Myotubularin, a protein tyrosine phosphatase mutated in myotubular myopathy, dephosphorylates the lipid second messenger, phosphatidylinositol 3-phosphate.


PMID 10900271

Abstract
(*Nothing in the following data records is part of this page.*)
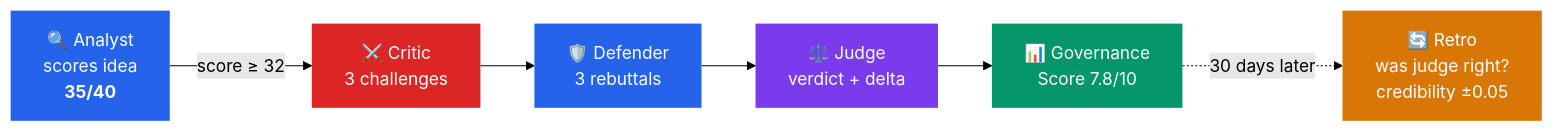
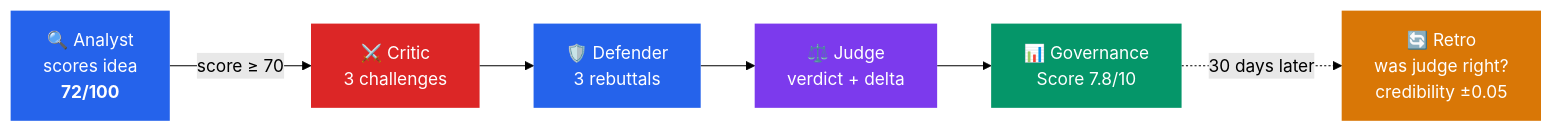
Before and after one commit to AgentPolis/agent-constitution: the diagram in README.md, drawn with Mermaid (forest theme). The commit also changed other lines of this file and 30 other files, not shown here.

Commit message:
feat: add document-driven demos and harden governance flows

````diff
--- a/README.md
+++ b/README.md
@@ -9,15 +9,15 @@
 ```mermaid
 flowchart LR
-    A["🔍 Analyst<br/>scores idea<br/><b>35/40</b>"] -->|"score ≥ 32"| B["⚔️ Critic<br/>3 challenges"]
+    A["🔍 Analyst<br/>scores idea<br/><b>72/100</b>"] -->|"score ≥ 70"| B["⚔️ Critic<br/>3 challenges"]
     B --> C["🛡️ Defender<br/>3 rebuttals"]
     C --> D["⚖️ Judge<br/>verdict + delta"]
     D --> E["📊 Governance<br/>Score 7.8/10"]
     E -.->|"30 days later"| F["🔄 Retro<br/>was judge right?<br/>credibility ±0.05"]
 
     style A fill:#2563eb,color:#fff,stroke:none
     style B fill:#dc2626,color:#fff,stroke:none
     style C fill:#2563eb,color:#fff,stroke:none
     style D fill:#7c3aed,color:#fff,stroke:none
     style E fill:#059669,color:#fff,stroke:none
     style F fill:#d97706,color:#fff,stroke:none
 ```
````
The lipid second messenger phosphatidylinositol 3-phosphate [PI(3)P] plays a crucial role in intracellular membrane trafficking. We report here that myotubularin, a protein tyrosine phosphatase required for muscle cell differentiation, is a potent PI(3)P phosphatase. Recombinant human myotubularin specifically dephosphorylates PI(3)P in vitro. Overexpression of a catalytically inactive substrate-trapping myotubularin mutant (C375S) in human 293 cells increases PI(3)P levels relative to that of cells overexpressing the wild-type enzyme, demonstrating that PI(3)P is a substrate for myotubularin in vivo. In addition, a Saccharomyces cerevisiae strain in which the myotubularin-like gene (YJR110w) is disrupted also exhibits increased PI(3)P levels. Both the recombinant yeast enzyme and a human myotubularin-related protein (KIAA0371) are able to dephosphorylate PI(3)P in vitro, suggesting that this activity is intrinsic to all myotubularin family members. Mutations in the MTM1 gene that cause human myotubular myopathy dramatically reduce the ability of the phosphatase to dephosphorylate PI(3)P. Our findings provide evidence that myotubularin exerts its effects during myogenesis by regulating cellular levels of the inositol lipid PI(3)P.